Denying a child’s individuality

Sunday July 15, 2012

http://thestar.com.my/education/story.asp?file=/2012/7/15/education/11612116&sec=education

By VALENTINE CAWLEY

Attractive as it may seem, children should not be enticed in large groups into participating in record-breaking events, for they will not be able to show off their respective creativity and skills.

I HAVE been most unsettled by a “mass performance” of children. It might seem odd that I should find such a performance disturbing, but it did.

What’s more, it could have been damaging to the psychological development of the children involved.

Let me explain. I recently attended a charity concert performed by children. It was organised by a Malaysian preschool. To me, it was the most offensive performance involving children.

The reason I found it so, was the total disregard shown towards every child at the performance.

In one of the presentations, there were 390 children, one of whom was my son, crammed on the stage.

Each child had standing room only. It was almost impossible for them to move, let alone perform on a stage that was not meant for such a large group.

I am certain that not a single parent in that auditorium — apart from the privileged ones at the front — would have seen their child perform.

So why the need for the performance?

Creating a record

The reason soon became clear — the school wanted to create a Malaysian record in which it had the most number of children performing in an event.

To do so, they squeezed well over 1,000 children into its various presentations that night.
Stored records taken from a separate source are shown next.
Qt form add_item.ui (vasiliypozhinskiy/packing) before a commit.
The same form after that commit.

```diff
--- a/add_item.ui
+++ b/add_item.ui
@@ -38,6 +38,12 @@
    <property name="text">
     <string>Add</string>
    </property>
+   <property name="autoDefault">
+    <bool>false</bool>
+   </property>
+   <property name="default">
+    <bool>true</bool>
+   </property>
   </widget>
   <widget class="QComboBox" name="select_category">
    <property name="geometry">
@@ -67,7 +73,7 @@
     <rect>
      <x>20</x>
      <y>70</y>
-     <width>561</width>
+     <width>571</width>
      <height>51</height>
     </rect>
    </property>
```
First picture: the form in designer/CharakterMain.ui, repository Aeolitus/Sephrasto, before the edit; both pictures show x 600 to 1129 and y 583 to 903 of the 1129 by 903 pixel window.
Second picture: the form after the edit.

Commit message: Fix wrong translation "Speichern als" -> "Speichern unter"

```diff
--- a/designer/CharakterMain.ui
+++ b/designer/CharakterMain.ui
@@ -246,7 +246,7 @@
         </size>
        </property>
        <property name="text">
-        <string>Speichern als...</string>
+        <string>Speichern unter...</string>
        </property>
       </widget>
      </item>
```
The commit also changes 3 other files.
The emphasis was on quantity, not on quality. None of the children seemed to have received proper instructions on what they were supposed to do and how to perform.

Those responsible for the event had no regard for the children’s health, comfort and state of mind.

My son was forced to be at the event and I had the feeling that he was unimportant and that his individuality meant nothing. He was just a number, like the others on stage

During the entire duration of the performance, the children had the opportunity to feel their nothingness, their triviality, their “unimportance” to the school.

As a parent, this offended me deeply. There was clearly no respect shown to the children .

Once I saw the 390 children on the stage, I knew, at once, why my son – who usually loves performing – was reluctant to do so.

What occurred was not even remotely a performance experience.

It was an act of psychological denigration for both the children and parents present.

Regrets

I should have listened to my son. I should have pulled him out from the “performance”.

On the day of his rehearsal, he had complained they were not provided with enough refreshments.

Yet, on the day of the performance, those responsible made a big show of feeding the kids.

This hints at the true nature of the organisers. I have learnt my lesson.

If the school ever came up with a stunt like that, we will not allow our child to participate.

The only reason he is at the school is because it is the nearest school to our house, and the most affordable. It is economics alone that dictated our choice.

The school broke the record for having the most number of children performing on stage, but, in doing so, it also broke whatever notion the parents might have had about it (the school) caring for their children.

Education should never be primarily about money. It should be about nurturing a child to become a person with good values.

Putting children in a situation like this just for a record-breaking stunt, is certainly not about bringing out their best.

I remember my son enjoying a different experience when he was a three-year-old child.

He was in a school in Singapore, which was not part of a big chain. He had to perform a dance at the school‘s concert.

It was great to see him up there on stage with a few others. Every movement was fluid and elegant and synchronised perfectly with the accompanying music.

However, I cannot say the same of his current school. Our son has never had that opportunity to present his skills, style and talent.

The school has lost sight of its original ideals in bringing out the best in each pupil, focusing instead on organising an event involving so many children.

None of the children had the chance to develop or hone their skills and talent in the performing arts. It was indeed a great disappointment.

Insignificant

Such “mass performances” must come to an end.

Parents should resist the trend of allowing others to hoodwink their children into creating record-breaking feats.

No child should be made to feel insignificant in performances of such a large scale.

Parents should insist that those organising public performances that include children, should ensure that every youngster is allowed to demonstrate his individuality and talent.

Having smaller groups would ensure that those responsible, be they schools or organisations, cannot cover up their flaws.

Many organisers tend to hide their weaknesses in choreography and other areas like singing and acting, by having a larger group of performers.

By doing so, the audience doesn’t have a chance to scrutinise the flaws of each child, or performer.

Let me reiterate that the true joys of performing will be evident only if children are allowed to develop their individual styles and talent in small groups.

Organisations or individuals should never use children for record-breaking feats for they are mainly a public relations gimmick.

Every parent should be allowed to have memories of their child, on stage, for the first time … memories of their first dance, their first song, their first play.

Let Malaysia be a nation, in which every parent has that chance.

● The writer, an Irishman based in Kuala Lumpur, is a psychology researcher focusing on giftedness. He is also chairman of the Research Committee of the National Association for Gifted Children, Malaysia (NAGCM). He was an actor, writer, magazine founder and editor, physicist and teacher.